Treatment plant helps clean Lake Uluabat in Turkey's west
Water pollution in Lake Uluabat in the northwestern province of Bursa, one of the 14 wetlands in Turkey mentioned in the Ramsar Convention on Wetlands of International Importance especially as Waterfowl Habitat (RAMSAR), has started declining thanks to a new water treatment plant.
The Akçalar Waste Water Treatment Plant, built by the Bursa Municipality with an investment of 35 million Turkish Liras ($6.5 million), started operations in October to treat the waste water discharged to Lake Uluabat, which is located on the northwestern bird migration route and is one of the most important wetlands in Europe and the Middle East with the diversity of birds it hosts every year.
The facility which serves a region with a population of around 25,000 people discharges water in line with European Union standards thanks to its physical, advanced biological and ultraviolet disinfection treatment.
With 4,561 cubic meters of wastewater treated per day, the plant will help the sustainability of species in the lake, which is home to birds such as small cormorant, tufted pelican, whiskered tern, heron and spoonbill, and some fish species.
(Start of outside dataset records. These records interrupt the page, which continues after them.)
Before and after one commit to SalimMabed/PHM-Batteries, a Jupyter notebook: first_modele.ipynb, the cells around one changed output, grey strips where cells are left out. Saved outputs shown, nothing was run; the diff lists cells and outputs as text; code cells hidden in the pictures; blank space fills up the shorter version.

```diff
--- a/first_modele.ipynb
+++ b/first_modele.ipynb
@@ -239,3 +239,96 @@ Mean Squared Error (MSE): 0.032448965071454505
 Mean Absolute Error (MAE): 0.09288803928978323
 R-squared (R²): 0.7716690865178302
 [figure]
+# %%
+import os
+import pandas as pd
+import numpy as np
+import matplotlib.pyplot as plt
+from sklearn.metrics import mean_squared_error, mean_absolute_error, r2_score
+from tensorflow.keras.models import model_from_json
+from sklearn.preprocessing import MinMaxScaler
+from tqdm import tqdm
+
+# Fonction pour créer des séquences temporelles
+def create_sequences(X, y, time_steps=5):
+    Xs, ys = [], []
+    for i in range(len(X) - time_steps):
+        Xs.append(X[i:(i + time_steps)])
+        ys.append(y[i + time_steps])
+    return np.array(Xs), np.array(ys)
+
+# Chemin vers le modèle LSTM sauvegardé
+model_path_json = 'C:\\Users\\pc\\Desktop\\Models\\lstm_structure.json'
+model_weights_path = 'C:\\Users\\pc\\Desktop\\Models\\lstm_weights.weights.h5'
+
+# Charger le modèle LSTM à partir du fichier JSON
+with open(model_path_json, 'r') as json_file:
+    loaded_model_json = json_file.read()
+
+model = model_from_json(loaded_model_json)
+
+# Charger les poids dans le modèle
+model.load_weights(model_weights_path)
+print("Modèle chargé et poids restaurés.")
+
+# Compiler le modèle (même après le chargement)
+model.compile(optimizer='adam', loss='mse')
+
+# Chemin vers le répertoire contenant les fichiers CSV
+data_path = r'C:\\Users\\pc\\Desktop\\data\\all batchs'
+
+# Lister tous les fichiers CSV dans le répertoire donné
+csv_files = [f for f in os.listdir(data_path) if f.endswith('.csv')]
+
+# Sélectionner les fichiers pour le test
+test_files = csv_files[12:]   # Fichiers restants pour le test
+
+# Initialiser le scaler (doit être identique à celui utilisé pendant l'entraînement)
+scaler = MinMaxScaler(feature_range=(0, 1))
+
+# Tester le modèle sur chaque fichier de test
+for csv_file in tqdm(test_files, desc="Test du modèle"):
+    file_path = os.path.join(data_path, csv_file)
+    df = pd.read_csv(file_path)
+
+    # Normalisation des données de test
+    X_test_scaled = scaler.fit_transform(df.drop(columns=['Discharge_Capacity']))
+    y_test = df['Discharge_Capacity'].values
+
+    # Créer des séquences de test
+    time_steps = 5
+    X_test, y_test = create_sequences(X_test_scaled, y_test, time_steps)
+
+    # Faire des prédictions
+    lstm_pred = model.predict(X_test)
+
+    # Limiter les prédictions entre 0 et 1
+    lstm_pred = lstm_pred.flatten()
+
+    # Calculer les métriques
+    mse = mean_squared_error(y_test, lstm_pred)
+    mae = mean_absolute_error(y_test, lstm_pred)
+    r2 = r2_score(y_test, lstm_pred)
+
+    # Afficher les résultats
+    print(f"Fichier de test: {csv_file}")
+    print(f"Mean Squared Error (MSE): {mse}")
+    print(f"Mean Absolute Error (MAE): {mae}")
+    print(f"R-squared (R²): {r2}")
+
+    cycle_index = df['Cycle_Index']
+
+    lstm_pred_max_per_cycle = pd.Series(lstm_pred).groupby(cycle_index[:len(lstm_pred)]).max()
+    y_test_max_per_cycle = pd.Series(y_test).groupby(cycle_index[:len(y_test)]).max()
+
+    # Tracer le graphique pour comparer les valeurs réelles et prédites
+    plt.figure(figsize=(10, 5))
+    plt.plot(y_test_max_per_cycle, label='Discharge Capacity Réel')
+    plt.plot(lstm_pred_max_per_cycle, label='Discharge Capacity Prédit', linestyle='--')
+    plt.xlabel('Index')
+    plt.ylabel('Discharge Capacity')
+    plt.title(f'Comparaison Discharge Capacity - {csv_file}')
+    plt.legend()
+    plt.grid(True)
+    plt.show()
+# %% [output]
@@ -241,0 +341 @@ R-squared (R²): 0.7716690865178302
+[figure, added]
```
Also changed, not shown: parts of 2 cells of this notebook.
Bursa Mayor Alinur Aktaş told state-run Anadolu Agency that Lake Uluabat is one of the most important wetlands of Turkey, and Gölyazı village by the lake is a significant tourism destination.
“Bursa is a rapidly growing and industrializing city. We improve the quality of our water with drinking water, rain water and sewage facilities.”
The water treatment plant in Akçalar will help preserve the wildlife in the lake for future generations,” the mayor said.
“The facility allows all lines around Lake Uluabat to be collected and discharged in one place,” said Aktaş.
“An excellent biological treatment system has been implemented. We continue to work to make Uluabat Lake, which is an important value of our country, cleaner. Settlements around the lake are growing every day. Despite this growth, we collect all domestic and industrial wastes in a single line and treat them here before discharge, preventing pollution in Lake Uluabat.”
Aktaş noted that pollution emerges in case of an inability to control domestic wastes with rapid urbanization.
“The fact that even one house is not included in the treatment process returns to us as pollution. This facility has the capacity to treat the entire wastewater in the area,” he added.
Lake Uluabat is one of the mid-sized lakes of Turkey. The lake stretches from east to west and with a length of 24 km and a width of 10 km.